[[ Records shown, beginning ]]

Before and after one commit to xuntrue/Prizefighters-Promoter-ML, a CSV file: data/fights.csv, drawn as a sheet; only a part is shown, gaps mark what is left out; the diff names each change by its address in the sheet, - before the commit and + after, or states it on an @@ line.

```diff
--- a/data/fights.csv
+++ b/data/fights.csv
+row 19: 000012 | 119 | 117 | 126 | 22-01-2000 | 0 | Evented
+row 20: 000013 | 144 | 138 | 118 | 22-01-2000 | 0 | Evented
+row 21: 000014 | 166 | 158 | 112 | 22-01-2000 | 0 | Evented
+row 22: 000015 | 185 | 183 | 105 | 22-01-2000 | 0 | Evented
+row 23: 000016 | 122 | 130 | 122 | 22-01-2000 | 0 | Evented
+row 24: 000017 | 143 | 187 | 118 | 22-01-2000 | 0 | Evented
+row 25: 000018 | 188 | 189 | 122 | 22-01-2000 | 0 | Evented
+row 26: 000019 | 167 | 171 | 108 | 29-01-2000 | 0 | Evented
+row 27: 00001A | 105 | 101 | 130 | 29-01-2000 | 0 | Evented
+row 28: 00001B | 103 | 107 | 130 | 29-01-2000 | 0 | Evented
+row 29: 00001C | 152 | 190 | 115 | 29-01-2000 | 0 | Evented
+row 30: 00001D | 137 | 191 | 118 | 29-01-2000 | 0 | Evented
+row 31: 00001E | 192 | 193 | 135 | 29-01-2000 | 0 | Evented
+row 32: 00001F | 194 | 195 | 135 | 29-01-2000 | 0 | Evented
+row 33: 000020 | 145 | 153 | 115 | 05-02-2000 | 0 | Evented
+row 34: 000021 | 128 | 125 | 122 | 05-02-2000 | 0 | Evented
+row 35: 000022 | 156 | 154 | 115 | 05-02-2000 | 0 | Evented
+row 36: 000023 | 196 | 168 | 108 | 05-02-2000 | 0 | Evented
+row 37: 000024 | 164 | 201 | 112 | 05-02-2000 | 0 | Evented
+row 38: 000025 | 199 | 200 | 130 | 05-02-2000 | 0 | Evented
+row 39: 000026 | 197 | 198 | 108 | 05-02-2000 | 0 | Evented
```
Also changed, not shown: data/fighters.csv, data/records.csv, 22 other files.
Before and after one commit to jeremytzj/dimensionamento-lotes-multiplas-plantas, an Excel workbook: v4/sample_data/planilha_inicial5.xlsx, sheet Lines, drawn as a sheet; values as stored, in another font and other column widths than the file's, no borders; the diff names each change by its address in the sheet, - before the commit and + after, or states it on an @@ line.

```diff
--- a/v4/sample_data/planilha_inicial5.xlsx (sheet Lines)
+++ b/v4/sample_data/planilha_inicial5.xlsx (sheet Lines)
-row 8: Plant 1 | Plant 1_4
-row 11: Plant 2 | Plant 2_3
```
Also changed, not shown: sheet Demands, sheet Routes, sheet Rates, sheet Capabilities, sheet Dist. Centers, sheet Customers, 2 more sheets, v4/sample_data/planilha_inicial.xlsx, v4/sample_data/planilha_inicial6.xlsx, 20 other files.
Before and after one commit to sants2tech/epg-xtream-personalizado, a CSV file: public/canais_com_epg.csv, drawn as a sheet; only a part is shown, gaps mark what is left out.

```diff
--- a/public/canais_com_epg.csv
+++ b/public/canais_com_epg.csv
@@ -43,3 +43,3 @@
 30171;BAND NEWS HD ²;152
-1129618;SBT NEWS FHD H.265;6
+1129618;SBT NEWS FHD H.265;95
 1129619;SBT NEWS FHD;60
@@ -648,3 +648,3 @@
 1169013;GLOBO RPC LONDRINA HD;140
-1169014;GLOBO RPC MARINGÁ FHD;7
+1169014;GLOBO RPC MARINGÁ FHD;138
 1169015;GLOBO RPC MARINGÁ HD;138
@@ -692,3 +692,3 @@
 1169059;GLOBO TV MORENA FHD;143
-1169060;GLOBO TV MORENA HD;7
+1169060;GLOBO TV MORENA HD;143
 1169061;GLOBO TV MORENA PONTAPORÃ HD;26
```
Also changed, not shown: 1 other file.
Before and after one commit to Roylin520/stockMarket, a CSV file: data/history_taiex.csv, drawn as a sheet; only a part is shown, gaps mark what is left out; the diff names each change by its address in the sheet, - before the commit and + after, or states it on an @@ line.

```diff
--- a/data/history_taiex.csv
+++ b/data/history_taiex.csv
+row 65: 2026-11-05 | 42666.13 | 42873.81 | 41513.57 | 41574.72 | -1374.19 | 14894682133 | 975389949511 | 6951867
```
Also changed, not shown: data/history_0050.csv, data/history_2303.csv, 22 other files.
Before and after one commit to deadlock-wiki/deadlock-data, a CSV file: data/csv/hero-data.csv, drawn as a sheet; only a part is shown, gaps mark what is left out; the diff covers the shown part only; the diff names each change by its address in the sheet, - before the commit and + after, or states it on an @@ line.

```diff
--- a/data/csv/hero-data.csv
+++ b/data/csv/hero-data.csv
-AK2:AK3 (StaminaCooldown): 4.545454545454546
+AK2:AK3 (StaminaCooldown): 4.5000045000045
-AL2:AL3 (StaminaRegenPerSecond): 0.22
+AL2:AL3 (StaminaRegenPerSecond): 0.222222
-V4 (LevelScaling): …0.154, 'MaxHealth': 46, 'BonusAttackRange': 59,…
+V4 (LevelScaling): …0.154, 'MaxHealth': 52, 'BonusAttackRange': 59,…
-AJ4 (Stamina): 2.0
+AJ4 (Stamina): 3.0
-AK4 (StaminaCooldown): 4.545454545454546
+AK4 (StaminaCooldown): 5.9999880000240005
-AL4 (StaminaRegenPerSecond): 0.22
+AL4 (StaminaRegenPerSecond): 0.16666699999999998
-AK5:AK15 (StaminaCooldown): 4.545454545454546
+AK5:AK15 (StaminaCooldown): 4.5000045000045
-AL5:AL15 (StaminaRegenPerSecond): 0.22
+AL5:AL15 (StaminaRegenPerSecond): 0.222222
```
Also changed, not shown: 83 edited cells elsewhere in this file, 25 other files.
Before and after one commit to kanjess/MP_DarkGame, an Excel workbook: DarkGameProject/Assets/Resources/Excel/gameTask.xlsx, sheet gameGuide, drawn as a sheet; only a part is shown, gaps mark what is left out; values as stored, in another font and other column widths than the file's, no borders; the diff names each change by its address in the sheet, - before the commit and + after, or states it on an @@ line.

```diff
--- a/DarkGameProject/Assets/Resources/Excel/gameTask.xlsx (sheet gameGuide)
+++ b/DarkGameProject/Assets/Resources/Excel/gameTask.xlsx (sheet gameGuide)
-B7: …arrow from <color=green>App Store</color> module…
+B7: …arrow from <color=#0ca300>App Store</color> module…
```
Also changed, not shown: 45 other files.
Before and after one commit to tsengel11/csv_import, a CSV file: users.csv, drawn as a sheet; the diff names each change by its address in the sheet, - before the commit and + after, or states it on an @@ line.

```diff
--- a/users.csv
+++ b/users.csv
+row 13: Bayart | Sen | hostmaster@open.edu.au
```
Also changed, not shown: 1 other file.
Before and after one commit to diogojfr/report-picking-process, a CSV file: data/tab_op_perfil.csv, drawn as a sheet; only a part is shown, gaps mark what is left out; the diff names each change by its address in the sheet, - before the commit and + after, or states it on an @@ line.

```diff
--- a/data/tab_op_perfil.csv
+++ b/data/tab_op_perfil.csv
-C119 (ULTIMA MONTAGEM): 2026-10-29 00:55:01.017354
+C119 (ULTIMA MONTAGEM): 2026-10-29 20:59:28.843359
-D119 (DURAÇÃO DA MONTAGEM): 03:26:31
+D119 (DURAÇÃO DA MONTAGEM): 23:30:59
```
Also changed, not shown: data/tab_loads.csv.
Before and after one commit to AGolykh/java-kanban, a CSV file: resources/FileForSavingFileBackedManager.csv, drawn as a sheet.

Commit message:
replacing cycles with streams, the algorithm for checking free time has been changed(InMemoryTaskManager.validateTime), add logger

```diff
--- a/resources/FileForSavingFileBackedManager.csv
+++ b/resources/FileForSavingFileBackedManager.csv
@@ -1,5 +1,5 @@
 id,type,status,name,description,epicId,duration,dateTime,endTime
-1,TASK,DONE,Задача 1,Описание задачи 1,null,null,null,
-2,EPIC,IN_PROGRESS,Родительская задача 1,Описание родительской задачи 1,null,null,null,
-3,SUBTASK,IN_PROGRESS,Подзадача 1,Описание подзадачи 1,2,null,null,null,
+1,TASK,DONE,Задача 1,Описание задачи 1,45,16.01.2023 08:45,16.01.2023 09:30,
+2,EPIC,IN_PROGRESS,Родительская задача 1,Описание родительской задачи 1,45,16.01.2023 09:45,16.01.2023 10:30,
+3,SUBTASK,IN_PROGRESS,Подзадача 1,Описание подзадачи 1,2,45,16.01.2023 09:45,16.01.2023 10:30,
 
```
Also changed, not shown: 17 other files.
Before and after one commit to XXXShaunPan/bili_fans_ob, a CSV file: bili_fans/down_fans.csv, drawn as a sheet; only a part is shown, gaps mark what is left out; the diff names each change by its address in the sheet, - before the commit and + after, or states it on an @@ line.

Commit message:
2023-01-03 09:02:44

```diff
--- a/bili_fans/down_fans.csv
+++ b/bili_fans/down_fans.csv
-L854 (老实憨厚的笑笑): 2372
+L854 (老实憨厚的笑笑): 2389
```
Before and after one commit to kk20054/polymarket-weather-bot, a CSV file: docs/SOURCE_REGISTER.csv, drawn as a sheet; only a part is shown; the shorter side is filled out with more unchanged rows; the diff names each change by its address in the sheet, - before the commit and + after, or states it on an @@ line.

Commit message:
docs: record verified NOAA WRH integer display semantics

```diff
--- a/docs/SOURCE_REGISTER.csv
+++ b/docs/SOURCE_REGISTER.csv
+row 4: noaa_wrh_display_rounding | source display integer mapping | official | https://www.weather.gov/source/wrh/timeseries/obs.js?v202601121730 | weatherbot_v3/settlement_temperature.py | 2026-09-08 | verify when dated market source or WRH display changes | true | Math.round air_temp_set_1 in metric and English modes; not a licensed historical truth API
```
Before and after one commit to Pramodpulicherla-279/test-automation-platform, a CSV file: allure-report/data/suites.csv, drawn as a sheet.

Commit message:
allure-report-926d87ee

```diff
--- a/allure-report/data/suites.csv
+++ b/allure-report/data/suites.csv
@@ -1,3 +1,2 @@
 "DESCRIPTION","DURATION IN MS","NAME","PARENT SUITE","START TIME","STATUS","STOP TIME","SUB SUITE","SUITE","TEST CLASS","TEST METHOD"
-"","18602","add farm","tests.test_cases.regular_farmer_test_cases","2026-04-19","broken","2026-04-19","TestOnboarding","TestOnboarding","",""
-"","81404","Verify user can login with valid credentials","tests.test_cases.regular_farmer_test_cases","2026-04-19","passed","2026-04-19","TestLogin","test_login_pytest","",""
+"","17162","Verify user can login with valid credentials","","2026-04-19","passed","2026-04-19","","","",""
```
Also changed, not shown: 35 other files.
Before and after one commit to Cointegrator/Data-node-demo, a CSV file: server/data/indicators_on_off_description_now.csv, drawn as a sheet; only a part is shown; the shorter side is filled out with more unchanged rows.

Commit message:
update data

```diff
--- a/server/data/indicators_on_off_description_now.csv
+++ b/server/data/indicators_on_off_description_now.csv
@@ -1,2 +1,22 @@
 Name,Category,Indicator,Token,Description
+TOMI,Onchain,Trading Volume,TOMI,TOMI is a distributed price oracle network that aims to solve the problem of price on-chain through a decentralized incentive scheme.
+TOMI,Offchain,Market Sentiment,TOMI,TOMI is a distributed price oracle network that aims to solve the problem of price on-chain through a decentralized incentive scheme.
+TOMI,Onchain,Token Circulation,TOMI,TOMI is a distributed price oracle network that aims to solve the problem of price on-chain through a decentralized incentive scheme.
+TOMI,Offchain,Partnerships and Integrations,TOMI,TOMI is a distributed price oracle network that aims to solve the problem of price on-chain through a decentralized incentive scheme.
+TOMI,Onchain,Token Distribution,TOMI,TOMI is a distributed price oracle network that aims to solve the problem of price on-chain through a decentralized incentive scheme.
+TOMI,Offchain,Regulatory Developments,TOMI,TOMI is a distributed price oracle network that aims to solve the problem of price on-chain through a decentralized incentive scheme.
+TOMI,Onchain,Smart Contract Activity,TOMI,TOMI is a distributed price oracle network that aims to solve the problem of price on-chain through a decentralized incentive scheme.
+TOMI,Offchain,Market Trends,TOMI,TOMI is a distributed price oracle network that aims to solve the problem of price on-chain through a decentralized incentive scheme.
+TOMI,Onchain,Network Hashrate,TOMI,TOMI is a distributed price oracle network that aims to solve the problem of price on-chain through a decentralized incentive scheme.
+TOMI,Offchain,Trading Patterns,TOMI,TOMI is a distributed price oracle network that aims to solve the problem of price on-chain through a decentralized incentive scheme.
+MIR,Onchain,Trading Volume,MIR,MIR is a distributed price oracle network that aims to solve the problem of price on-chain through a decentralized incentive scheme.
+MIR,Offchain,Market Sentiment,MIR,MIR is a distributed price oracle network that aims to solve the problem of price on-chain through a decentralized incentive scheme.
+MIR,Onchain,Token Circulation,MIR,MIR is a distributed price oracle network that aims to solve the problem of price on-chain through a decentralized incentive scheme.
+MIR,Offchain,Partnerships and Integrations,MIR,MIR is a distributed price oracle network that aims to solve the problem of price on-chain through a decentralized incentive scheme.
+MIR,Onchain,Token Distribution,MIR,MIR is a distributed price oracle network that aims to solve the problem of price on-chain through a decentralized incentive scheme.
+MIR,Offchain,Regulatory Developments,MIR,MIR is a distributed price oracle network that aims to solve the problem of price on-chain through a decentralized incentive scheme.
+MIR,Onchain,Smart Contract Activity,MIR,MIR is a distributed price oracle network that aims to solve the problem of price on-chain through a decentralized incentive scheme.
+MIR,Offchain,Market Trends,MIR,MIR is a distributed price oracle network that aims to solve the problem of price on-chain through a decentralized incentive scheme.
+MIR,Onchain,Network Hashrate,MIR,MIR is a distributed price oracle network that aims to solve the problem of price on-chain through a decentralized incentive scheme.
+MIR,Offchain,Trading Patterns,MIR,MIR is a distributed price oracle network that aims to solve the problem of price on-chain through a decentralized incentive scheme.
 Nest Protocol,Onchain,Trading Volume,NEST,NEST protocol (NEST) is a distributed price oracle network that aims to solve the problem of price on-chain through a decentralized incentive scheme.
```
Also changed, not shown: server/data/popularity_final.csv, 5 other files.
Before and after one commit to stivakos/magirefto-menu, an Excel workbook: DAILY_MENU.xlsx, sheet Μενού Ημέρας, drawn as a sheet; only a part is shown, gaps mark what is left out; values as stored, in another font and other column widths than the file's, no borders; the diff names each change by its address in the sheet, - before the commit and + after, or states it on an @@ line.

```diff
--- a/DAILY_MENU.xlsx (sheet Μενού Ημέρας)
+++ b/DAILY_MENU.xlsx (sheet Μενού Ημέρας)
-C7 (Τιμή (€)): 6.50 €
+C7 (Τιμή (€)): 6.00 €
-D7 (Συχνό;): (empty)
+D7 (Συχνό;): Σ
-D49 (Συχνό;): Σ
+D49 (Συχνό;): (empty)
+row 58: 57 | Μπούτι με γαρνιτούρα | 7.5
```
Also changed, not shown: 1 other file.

[[ Records shown, end ]]

Copy all lines from the material that include "Token".

Answer space:
 Name,Category,Indicator,Token,Description
+TOMI,Onchain,Token Circulation,TOMI,TOMI is a distributed price oracle network that aims to solve the problem of price on-chain through a decentralized incentive scheme.
+TOMI,Onchain,Token Distribution,TOMI,TOMI is a distributed price oracle network that aims to solve the problem of price on-chain through a decentralized incentive scheme.
+MIR,Onchain,Token Circulation,MIR,MIR is a distributed price oracle network that aims to solve the problem of price on-chain through a decentralized incentive scheme.
+MIR,Onchain,Token Distribution,MIR,MIR is a distributed price oracle network that aims to solve the problem of price on-chain through a decentralized incentive scheme.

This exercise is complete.